The American Academy of Pediatrics (AAP) released a clinical report on Aug. 20 titled “The Power of Play: A Pediatric Role in Enhancing Development in Young Children.” Dr. Andrew Garner, pediatrician, clinical professor of pediatrics at Case Western Reserve University School of Medicine, University Hospitals Medical Practices and one of the authors of the report, defines play as joyful and voluntary, motivated by natural curiosity, developmentally appropriate and social.
“The magic of learning happens when all of these elements meet,” he says. “Science tells us play is practice for life and how we learn 21st century skills. These include cognitive, social-emotional, language and executive function or self-regulation skills, which help manage stress. Play encourages the development of empathy and also offers practice for negotiating and resolving conflict with peers.”
The report underscores the importance of play for building skills and nurturing relationships and calls for pediatricians to write a “prescription for play” at well visits during the first two years of life to help children meet developmental milestones.
According to the 2018 report, “Pediatricians have a critical role to play in protecting the integrity of childhood by advocating for all children to have the opportunity to express their innate curiosity in the world and their great capacity for imagination.”
The barriers to play include less parent time and engagement, digital distractions like video games, and fewer safe places to play, the report states. Neighborhood threats pose safety concerns, particularly in low-income urban areas, and it is important to create opportunities for children with special needs who cannot take part in activities during crowded routine hours.
The experts do warn that play deficits can pose personal and public health risks.

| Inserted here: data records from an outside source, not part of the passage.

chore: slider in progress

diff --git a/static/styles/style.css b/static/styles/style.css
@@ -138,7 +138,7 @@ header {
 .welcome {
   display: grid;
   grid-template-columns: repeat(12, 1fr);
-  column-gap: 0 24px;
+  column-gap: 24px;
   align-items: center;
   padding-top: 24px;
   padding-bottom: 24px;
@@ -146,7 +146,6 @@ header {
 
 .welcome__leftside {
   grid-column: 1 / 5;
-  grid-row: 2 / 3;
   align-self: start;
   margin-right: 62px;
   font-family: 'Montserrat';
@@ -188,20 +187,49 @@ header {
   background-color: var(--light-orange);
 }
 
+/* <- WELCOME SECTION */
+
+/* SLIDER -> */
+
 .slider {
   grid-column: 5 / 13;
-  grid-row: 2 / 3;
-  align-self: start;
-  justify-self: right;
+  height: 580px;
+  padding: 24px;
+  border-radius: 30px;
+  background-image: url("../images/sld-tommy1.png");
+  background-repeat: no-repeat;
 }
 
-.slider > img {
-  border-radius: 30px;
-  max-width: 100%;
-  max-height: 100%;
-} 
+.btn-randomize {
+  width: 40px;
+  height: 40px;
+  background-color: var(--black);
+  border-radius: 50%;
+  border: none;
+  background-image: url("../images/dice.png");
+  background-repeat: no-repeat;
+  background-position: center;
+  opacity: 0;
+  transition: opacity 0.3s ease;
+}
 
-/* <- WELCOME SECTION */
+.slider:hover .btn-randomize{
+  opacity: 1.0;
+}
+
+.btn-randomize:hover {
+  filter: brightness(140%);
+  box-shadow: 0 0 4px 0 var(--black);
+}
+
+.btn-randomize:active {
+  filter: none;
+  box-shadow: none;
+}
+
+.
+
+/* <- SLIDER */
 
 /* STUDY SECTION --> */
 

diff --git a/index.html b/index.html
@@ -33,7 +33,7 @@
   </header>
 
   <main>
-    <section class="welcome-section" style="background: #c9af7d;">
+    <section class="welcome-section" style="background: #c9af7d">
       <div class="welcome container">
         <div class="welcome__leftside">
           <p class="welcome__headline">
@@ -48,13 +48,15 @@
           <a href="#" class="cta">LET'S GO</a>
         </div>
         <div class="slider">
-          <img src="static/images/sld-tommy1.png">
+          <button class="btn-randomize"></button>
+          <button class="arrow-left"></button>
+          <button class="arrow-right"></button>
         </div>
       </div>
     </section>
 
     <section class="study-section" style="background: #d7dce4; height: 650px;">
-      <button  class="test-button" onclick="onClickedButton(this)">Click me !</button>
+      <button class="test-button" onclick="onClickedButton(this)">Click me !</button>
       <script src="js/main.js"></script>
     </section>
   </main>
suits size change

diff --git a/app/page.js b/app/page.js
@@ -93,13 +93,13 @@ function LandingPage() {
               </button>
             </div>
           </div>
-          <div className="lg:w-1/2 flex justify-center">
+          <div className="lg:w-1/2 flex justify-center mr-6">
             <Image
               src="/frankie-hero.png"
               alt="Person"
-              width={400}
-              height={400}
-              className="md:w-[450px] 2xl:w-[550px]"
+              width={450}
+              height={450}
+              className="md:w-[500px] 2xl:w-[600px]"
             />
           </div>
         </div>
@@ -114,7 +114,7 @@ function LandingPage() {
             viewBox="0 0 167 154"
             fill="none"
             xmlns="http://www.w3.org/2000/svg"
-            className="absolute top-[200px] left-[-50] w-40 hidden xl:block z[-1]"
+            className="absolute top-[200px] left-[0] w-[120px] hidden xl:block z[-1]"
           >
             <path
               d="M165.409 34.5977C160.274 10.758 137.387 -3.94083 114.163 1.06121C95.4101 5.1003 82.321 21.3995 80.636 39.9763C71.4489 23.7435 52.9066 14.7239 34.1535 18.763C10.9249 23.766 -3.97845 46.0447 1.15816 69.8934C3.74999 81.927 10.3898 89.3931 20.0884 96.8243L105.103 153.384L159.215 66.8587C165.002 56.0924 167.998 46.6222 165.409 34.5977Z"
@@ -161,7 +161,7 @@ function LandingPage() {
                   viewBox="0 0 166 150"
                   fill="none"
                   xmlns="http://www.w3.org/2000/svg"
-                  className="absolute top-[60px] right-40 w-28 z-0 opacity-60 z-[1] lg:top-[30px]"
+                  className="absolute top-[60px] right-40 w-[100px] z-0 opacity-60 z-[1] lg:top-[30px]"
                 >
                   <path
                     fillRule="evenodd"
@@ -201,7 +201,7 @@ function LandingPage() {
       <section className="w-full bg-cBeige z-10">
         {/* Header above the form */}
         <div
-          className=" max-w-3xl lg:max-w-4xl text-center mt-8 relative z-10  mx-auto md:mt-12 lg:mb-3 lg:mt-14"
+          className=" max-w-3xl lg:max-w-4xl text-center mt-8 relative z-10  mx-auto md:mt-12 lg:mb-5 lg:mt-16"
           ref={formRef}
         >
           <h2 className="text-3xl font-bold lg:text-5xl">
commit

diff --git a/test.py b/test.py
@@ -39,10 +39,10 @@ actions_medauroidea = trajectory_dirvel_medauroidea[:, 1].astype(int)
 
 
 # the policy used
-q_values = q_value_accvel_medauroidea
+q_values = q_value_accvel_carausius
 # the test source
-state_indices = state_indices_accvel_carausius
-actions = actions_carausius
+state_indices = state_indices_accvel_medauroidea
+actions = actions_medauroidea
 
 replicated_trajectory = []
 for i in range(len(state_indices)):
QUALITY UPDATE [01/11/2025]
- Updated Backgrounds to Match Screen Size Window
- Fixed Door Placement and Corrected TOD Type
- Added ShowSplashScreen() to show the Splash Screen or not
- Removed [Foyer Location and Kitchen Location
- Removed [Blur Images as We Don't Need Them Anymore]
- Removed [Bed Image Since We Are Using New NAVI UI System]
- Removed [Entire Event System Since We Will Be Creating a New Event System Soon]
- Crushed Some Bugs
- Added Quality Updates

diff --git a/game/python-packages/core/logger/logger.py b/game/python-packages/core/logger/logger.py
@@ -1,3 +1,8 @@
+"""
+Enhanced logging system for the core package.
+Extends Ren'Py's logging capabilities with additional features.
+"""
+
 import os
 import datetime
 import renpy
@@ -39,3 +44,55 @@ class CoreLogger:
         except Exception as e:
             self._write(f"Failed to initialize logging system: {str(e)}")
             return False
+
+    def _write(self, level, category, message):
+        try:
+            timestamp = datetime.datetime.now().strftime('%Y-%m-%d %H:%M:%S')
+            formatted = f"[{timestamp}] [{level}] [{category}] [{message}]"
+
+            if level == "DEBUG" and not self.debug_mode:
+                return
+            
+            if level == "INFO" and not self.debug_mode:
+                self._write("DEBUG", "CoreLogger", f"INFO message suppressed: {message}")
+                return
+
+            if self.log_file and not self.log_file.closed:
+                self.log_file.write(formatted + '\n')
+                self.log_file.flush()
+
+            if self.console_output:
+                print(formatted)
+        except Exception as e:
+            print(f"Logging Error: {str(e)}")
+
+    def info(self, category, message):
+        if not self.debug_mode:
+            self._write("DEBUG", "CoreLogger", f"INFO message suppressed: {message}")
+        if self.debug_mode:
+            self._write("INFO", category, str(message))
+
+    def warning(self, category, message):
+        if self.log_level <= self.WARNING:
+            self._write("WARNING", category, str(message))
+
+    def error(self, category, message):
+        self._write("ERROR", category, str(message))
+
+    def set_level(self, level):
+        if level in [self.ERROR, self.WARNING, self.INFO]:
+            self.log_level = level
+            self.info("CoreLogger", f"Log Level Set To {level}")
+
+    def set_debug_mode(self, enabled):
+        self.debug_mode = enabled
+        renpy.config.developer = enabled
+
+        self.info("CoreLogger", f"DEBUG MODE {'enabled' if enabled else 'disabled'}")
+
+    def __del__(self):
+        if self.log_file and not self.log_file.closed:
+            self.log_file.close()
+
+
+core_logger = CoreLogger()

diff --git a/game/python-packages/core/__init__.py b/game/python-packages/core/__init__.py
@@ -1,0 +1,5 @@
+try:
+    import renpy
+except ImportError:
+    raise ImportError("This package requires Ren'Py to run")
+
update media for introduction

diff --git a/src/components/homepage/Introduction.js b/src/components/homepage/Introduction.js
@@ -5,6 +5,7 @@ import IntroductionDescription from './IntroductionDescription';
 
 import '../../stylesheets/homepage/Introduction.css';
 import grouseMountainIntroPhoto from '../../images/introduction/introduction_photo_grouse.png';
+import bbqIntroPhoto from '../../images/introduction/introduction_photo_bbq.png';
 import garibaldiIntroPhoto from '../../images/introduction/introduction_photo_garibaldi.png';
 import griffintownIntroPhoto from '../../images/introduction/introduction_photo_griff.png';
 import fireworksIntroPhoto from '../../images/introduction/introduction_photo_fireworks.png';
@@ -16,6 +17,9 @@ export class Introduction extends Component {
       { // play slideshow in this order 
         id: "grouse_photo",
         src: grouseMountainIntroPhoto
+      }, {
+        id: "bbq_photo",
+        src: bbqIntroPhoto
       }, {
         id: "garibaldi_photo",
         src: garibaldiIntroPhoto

While young children rely on caregivers to help regulate emotions, older children must build coping mechanisms to deal with frustration and combat stress.
Dr. Rick Solomon, developmental and behavioral pediatrician, is author and founder of The PLAY Project, an autism early intervention program that uses play to engage children with autism.
“Fancy electronic toys aren’t necessary,” Solomon says. “The best toys are more hands-on, and the real value comes from the interaction.”
A 2007 AAP report, “The Importance of Play in Promoting Healthy Child Development and Maintaining Strong Parent-Child Bonds,” showed the benefits of play and also cautioned parents on over-scheduling children’s lives in favor of free play, but the new report incorporates what is known about brain development.
“Genetics play a critical role in the blueprint and architecture, but experiences drive what parts of that plan get read,” Garner says.
Dr. Stuart Brown, author and founder of the National Institute for Play, prioritizes play as a public health necessity.
“The AAP report as a guide for pediatricians is wonderful,” Brown says. “What’s missing in the report are the consequences of severe play deprivation, particularly in preschool and early elementary school age children.”
As a psychiatrist, Brown has conducted extensive research in this area. “Risks include depression, stress-related diseases, interpersonal violence, addiction and other health and well-being problems,” he says. “However, given its biological underpinning or instinct, we can rebound from lack of play by integrating it into life at most any stage.”
Play in Therapy
While the 2018 AAP report only briefly touched on special needs, the experts remind us the benefits of play are universal and include children with developmental delays or learning differences.
“A lot of what we know has been established, but we have been ignoring it,” Solomon says. “Research shows young children learn best through play and relationships with others. If you want a lifelong learner, learning has to be fun. Play has a quality of joy, intimacy and richness that directed interactions don’t have.”
Over 70 percent of Ohio counties offer The PLAY Project through early intervention. The parent implemented, evidence-based model uses a developmental, relationship-based approach.
“It empowers parents to be the child’s best play partner, and that is precious,” Solomon says.
The program is filtering into the school setting. The Teaching PLAY model for educators is expanding in Ohio preschools. Solomon previewed a soon-to-be published paper on research, which shows PLAY had a major impact on teacher engagement with children and classroom acceptance of children with autism, leading to an overall better classroom experience.
In Cuyahoga and Lorain counties, the Connecting For Kids family support organization offers its own program, Teach Me to Play, led by an early intervention specialist and speech-language pathologist for children 18 months to 6 years who are struggling in an area of development.
Judy Ruggiero-Ptaszek, speech-language pathologist, integrates play into all aspects of her practice, Accurate Speech Inc., including one-on-one sessions and social skills groups for children ages 2 to 18.
“Play’s role in therapy is two-fold: Play helps the therapist establish a positive rapport and trusting relationship with the child, and it encourages the development of many skills, including communicative intent, speech production, receptive and expressive language, listening, joint attention and turn-taking,” Ruggiero-Ptaszek says.